President Donald Trump’s trade war with China may have a lasting impact on American agriculture if it drags on, with the Asian nation already halting U.S. soybean purchases, according to the head of Cargill Inc.

A long-term dispute could shift perception of the U.S. as a reliable trade partner and prompt China, the world’s largest importer of soybeans and the biggest buyer from the U.S, to turn to other sources of protein to feed its chickens, pork and other livestock, Chief Executive Officer David MacLennan said. That could squeeze U.S. growers out of the industry.

David MacLennan, CEO, Cargill
David MacLennan, CEO, Cargill

“Maybe if it were fixed quickly, we might go back to the way it was, but long term I’m concerned it has a detrimental effect on the U.S. agricultural economy,” he said in an interview with Bloomberg Television on Tuesday.

Soybean prices are near the lowest levels in a decade as China slapped tariffs on U.S. supplies in retaliation to U.S. taxes on Chinese goods. On top of that, there have been good growing conditions in North America and Brazil.

China has committed not to buy American soybeans because of the trade war, but also because of pride, MacLennan said. The head of the largest privately-held U.S. company was among a group of leaders that met with Xi Jinping before the trade war deepened over the summer and the Chinese President said his country wouldn’t back down, he said.

“He was very clear: ‘we’re not going to stand down, this is a matter of pride for my country and we’re not going to be bullied’,” MacLennan said. “So you can speculate from that remark they’re going to stay and find alternative sources of supply. But again, price can drive a lot of different decisions.”

While Cargill hasn’t built in a long-lasting spat into its books, the company is concerned that the dispute could turn the center of gravity away from U.S. farmers.

China may look to other grains such as corn to feed its animals and the nation probably will invest in agriculture outside the U.S., the CEO said.
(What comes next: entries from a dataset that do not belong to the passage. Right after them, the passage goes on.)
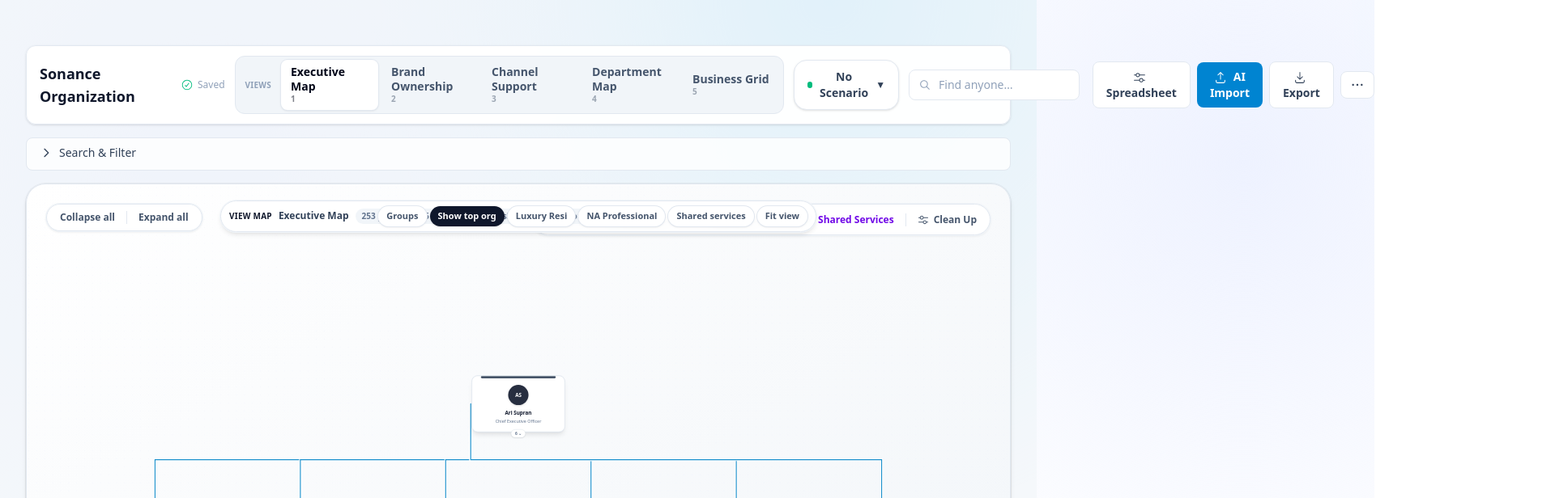
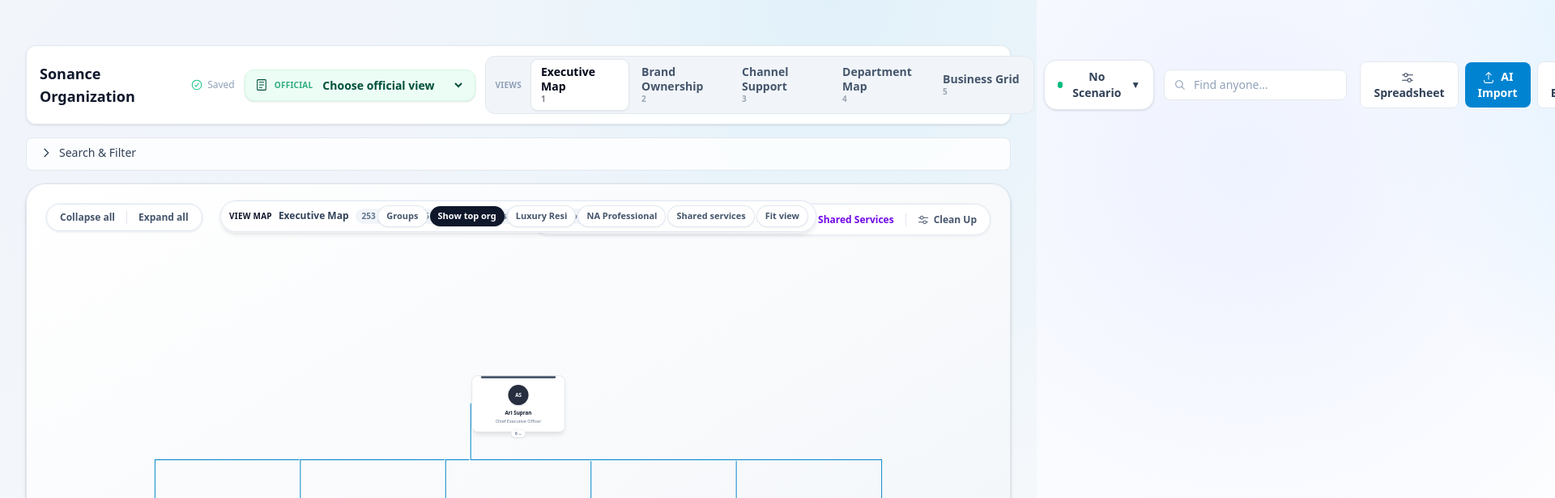
Before and after one commit to arisonance/Org-Chart-Builder, a Next.js app: page / in a window 1280 px wide. Shown: the top 616 px of the page at 81% size, 1920 px wide, since content can reach past the window. Built offline with nearby package versions, Linux system fonts and the light colour scheme.

Commit message:
Add published operating views

```diff
--- a/src/app/page.tsx
+++ b/src/app/page.tsx
@@ -7,6 +7,7 @@ import { ZodError } from 'zod';
 import { HierarchyCanvas } from '@/components/hierarchy-canvas';
 import { EditorPanel } from '@/components/editor-panel';
 import { LensSwitcher } from '@/components/lens-switcher';
+import { PublishedViewSwitcher } from '@/components/published-view-switcher';
 import { ScenarioManager } from '@/components/scenario-manager';
 import { ScenarioComparison } from '@/components/scenario-comparison';
 import { AIImportWizard } from '@/components/ai-import-wizard';
@@ -22,6 +23,7 @@ export default function Home() {
   const documentMeta = useGraphStore((state) => state.document.metadata);
   const lens = useGraphStore((state) => state.document.lens);
   const setLens = useGraphStore((state) => state.setLens);
+  const clearOperatingView = useGraphStore((state) => state.clearOperatingView);
   const undo = useGraphStore((state) => state.undo);
   const redo = useGraphStore((state) => state.redo);
   const autoLayout = useGraphStore((state) => state.autoLayout);
@@ -41,6 +43,11 @@ export default function Home() {
   const [showSpreadsheet, setShowSpreadsheet] = useState(false);
 
   const scenarioList = useMemo(() => Object.values(scenarios), [scenarios]);
+
+  const handleLensChange = useCallback((nextLens: typeof lens) => {
+    clearOperatingView();
+    setLens(nextLens);
+  }, [clearOperatingView, setLens]);
 
   // Lens switcher keyboard shortcuts (1-4)
   useEffect(() => {
@@ -146,7 +153,8 @@ export default function Home() {
               {documentMeta.name}
             </h1>
             <SaveStatus />
-            <LensSwitcher activeLens={lens} onChange={setLens} />
+            <PublishedViewSwitcher />
+            <LensSwitcher activeLens={lens} onChange={handleLensChange} />
             <ScenarioManager />
             <PersonSearch />
           </div>
--- a/src/components/hierarchy-canvas.tsx
+++ b/src/components/hierarchy-canvas.tsx
@@ -41,6 +41,7 @@ import { customEdgeTypes } from "@/components/custom-edges";
 import { QuickAddPersonDialog, type QuickAddPersonData } from "@/components/quick-add-person-dialog";
 import { useGraphStore, buildSettingsPatch } from "@/store/graph-store";
 import { LENS_BY_ID, type LensId } from "@/lib/schema/lenses";
+import { PUBLISHED_OPERATING_VIEW_BY_ID, type PublishedOperatingView } from "@/lib/schema/operating-views";
 import type { GraphEdge, PersonNode } from "@/lib/schema/types";
 import {
   buildChildMap,
@@ -340,6 +341,7 @@ export function HierarchyCanvas({ className, style }: HierarchyCanvasProps = {})
   const [helpOpen, setHelpOpen] = useState(false);
   const [viewportRescueVisible, setViewportRescueVisible] = useState(false);
   const focusRequest = useGraphStore((state) => state.focusRequest);
+  const operatingViewRequest = useGraphStore((state) => state.operatingViewRequest);
   const [expandedUnitIds, setExpandedUnitIds] = useState<Set<string>>(new Set());
   const [collapsedChannelGroups, setCollapsedChannelGroups] = useState<Set<string>>(new Set());
   const [viewContext, setViewContext] = useState<ViewContext | null>(null);
@@ -1189,6 +1191,29 @@ export function HierarchyCanvas({ className, style }: HierarchyCanvasProps = {})
     },
     [clearSelection, personNodes, setLensFilters, setLensStore, showToast],
   );
+
+  const openPublishedOperatingView = useCallback(
+    (view: PublishedOperatingView) => {
+      if (view.kind === "overview") {
+        resetView();
+        window.setTimeout(showOrientationOverview, 120);
+        return;
+      }
+      if (view.kind === "shared-services") {
+        openSharedServices();
+        return;
+      }
+      openOperatingView(view.dimension, view.value, view.label);
+    },
+    [openOperatingView, openSharedServices, resetView, showOrientationOverview],
+  );
+
+  useEffect(() => {
+    if (!operatingViewRequest) return;
+    const view = PUBLISHED_OPERATING_VIEW_BY_ID[operatingViewRequest.id];
+    if (!view) return;
+    openPublishedOperatingView(view);
+  }, [openPublishedOperatingView, operatingViewRequest]);
 
   const orientationMap = useMemo(() => {
     const focusIds = filters?.focusIds ?? [];
--- /dev/null
+++ b/src/components/published-view-switcher.tsx
@@ -0,0 +1,39 @@
+'use client';
+
+import { ReaderIcon } from "@radix-ui/react-icons";
+import { PUBLISHED_OPERATING_VIEWS } from "@/lib/schema/operating-views";
+import { useGraphStore } from "@/store/graph-store";
+
+export function PublishedViewSwitcher() {
+  const activeOperatingViewId = useGraphStore((state) => state.activeOperatingViewId);
+  const requestOperatingView = useGraphStore((state) => state.requestOperatingView);
+  const activeView = PUBLISHED_OPERATING_VIEWS.find((view) => view.id === activeOperatingViewId);
+
+  return (
+    <label
+      className="inline-flex min-w-[15rem] items-center gap-2 rounded-xl border border-emerald-100 bg-emerald-50 px-3 py-2 text-sm font-semibold text-emerald-900 shadow-sm dark:border-emerald-400/20 dark:bg-emerald-500/10 dark:text-emerald-100"
+      title={activeView?.description ?? "Choose an official operating view"}
+    >
+      <ReaderIcon className="h-4 w-4 shrink-0" aria-hidden />
+      <span className="sr-only">Published operating view</span>
+      <span className="hidden text-[10px] font-bold uppercase tracking-wide text-emerald-600/80 xl:inline dark:text-emerald-200/70">
+        Official
+      </span>
+      <select
+        value={activeOperatingViewId ?? ""}
+        onChange={(event) => requestOperatingView(event.target.value)}
+        className="min-w-0 flex-1 bg-transparent text-sm font-bold outline-none"
+        aria-label="Choose published operating view"
+      >
+        <option value="" disabled>
+          Choose official view
+        </option>
+        {PUBLISHED_OPERATING_VIEWS.map((view) => (
+          <option key={view.id} value={view.id}>
+            {view.label}
+          </option>
+        ))}
+      </select>
+    </label>
+  );
+}
--- /dev/null
+++ b/src/lib/schema/operating-views.ts
@@ -0,0 +1,103 @@
+import type { LensId } from "@/lib/schema/lenses";
+import type { LensDimension } from "@/lib/graph/layout";
+
+export type PublishedOperatingView =
+  | {
+      id: string;
+      label: string;
+      description: string;
+      owner: string;
+      kind: "overview";
+      lens: LensId;
+    }
+  | {
+      id: string;
+      label: string;
+      description: string;
+      owner: string;
+      kind: "shared-services";
+      lens: LensId;
+    }
+  | {
+      id: string;
+      label: string;
+      description: string;
+      owner: string;
+      kind: "dimension";
+      lens: LensId;
+      dimension: LensDimension;
+      value: string;
+    };
+
+export const PUBLISHED_OPERATING_VIEWS: PublishedOperatingView[] = [
+  {
+    id: "executive-overview",
+    label: "Executive overview",
+    description: "Formal top-level reporting map from the executive team.",
+    owner: "CEO office",
+    kind: "overview",
+    lens: "hierarchy",
+  },
+  {
+    id: "luxury-residential",
+    label: "Luxury Residential",
+    description: "Residential sales channel with its dedicated and supporting teams.",
+    owner: "Residential SLT",
+    kind: "dimension",
+    lens: "channel",
+    dimension: "channel",
+    value: "Luxury Residential",
+  },
+  {
+    id: "north-america-professional",
+    label: "North America Professional",
+    description: "Professional channel ownership and support in North America.",
+    owner: "Commercial SLT",
+    kind: "dimension",
+    lens: "channel",
+    dimension: "channel",
+    value: "North America Professional",
+  },
+  {
+    id: "national-accounts",
+    label: "National Accounts",
+    description: "National accounts team and supporting services.",
+    owner: "Residential SLT",
+    kind: "dimension",
+    lens: "channel",
+    dimension: "channel",
+    value: "National Accounts",
+  },
+  {
+    id: "international-residential",
+    label: "International Residential",
+    description: "Global residential channel coverage and support.",
+    owner: "International SLT",
+    kind: "dimension",
+    lens: "channel",
+    dimension: "channel",
+    value: "International Residential",
+  },
+  {
+    id: "enterprise",
+    label: "Enterprise",
+    description: "Enterprise channel ownership and supporting functions.",
+    owner: "Enterprise SLT",
+    kind: "dimension",
+    lens: "channel",
+    dimension: "channel",
+    value: "Enterprise",
+  },
+  {
+    id: "shared-services",
+    label: "Shared services",
+    description: "Back-office and specialist teams that support multiple businesses.",
+    owner: "Operations SLT",
+    kind: "shared-services",
+    lens: "hierarchy",
+  },
+];
+
+export const PUBLISHED_OPERATING_VIEW_BY_ID = Object.fromEntries(
+  PUBLISHED_OPERATING_VIEWS.map((view) => [view.id, view]),
+) as Record<string, PublishedOperatingView>;
--- a/src/store/graph-store.ts
+++ b/src/store/graph-store.ts
@@ -62,6 +62,10 @@ type GraphStoreState = {
   // Header search → canvas: ask the canvas to fly to a person. The nonce lets the
   // same person be re-requested (it always changes), and is not persisted.
   focusRequest: { id: string; nonce: number } | null;
+  // Published operating views → canvas: request a curated official map without
+  // storing it as org data or creating any new reporting relationship.
+  operatingViewRequest: { id: string; nonce: number } | null;
+  activeOperatingViewId: string | null;
 };
 
 type GraphStoreActions = {
@@ -76,6 +80,8 @@ type GraphStoreActions = {
   selectEdge: (edgeId: string, additive?: boolean) => void;
   clearSelection: () => void;
   requestFocus: (nodeId: string) => void;
+  requestOperatingView: (viewId: string) => void;
+  clearOperatingView: () => void;
   addPerson: (payload: AddPersonPayload) => string;
   updatePerson: (nodeId: string, updates: Partial<GraphNode>, options?: UpdatePersonOptions) => void;
   applyToPeople: (nodeIds: string[], patch: (attrs: PersonAttributes) => Partial<PersonAttributes>) => void;
@@ -235,6 +241,8 @@ const initialState: GraphStoreState = {
   mirrorLanes: true,
   collapsedIds: [...DEMO_DEFAULT_COLLAPSED],
   focusRequest: null,
+  operatingViewRequest: null,
+  activeOperatingViewId: null,
 };
 
 // Hierarchy layout/cleanup should only place people not folded away under a
@@ -431,6 +439,7 @@ export const migrateGraphState = (persistedState: unknown) => {
       clipboard: null,
       scenarios: maybeState.scenarios ?? {},
       activeScenarioId: maybeState.activeScenarioId ?? null,
+      activeOperatingViewId: typeof maybeState.activeOperatingViewId === "string" ? maybeState.activeOperatingViewId : null,
       mirrorLanes:
         typeof maybeState.mirrorLanes === "boolean" ? maybeState.mirrorLanes : true,
       collapsedIds: Array.isArray(maybeState.collapsedIds)
@@ -542,7 +551,13 @@ export const useGraphStore = create<GraphStore>()(
       },
       requestFocus: (nodeId) => {
         // Bump nonce so the canvas effect re-fires even for the same person.
-        set({ focusRequest: { id: nodeId, nonce: Date.now() } });
+        set({ focusRequest: { id: nodeId, nonce: Date.now() }, activeOperatingViewId: null });
+      },
+      requestOperatingView: (viewId) => {
+        set({ operatingViewRequest: { id: viewId, nonce: Date.now() }, activeOperatingViewId: viewId });
+      },
+      clearOperatingView: () => {
+        set({ activeOperatingViewId: null, operatingViewRequest: null });
       },
       addPerson: (payload) => {
         const id = `person-${nanoid(10)}`;
@@ -1168,6 +1183,7 @@ export const useGraphStore = create<GraphStore>()(
         clipboard: state.clipboard,
         scenarios: state.scenarios,
         activeScenarioId: state.activeScenarioId,
+        activeOperatingViewId: state.activeOperatingViewId,
         mirrorLanes: state.mirrorLanes,
         collapsedIds: state.collapsedIds,
         currentViewport: state.currentViewport,
```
The trade war has already boosted soybean premiums in Brazil and Argentina.

China’s state-owned Cofco Corp., the nation’s largest food company, bought Dutch grains trader Nidera and the agriculture arm of Noble Group in recent years, a sign of their ambitions, MacLennan said.

Cargill is spending more time talking to lawmakers including the secretaries of commerce and agriculture, who are sympathetic, according to the CEO.

“We recognize what they are pursing is a tactic to make trade more fair and balanced and ultimately we are an American company, we understand the reasons behind some of the moves,” MacLennan said. “But we just think there are other tactics that can be pursued to improve trade relations.”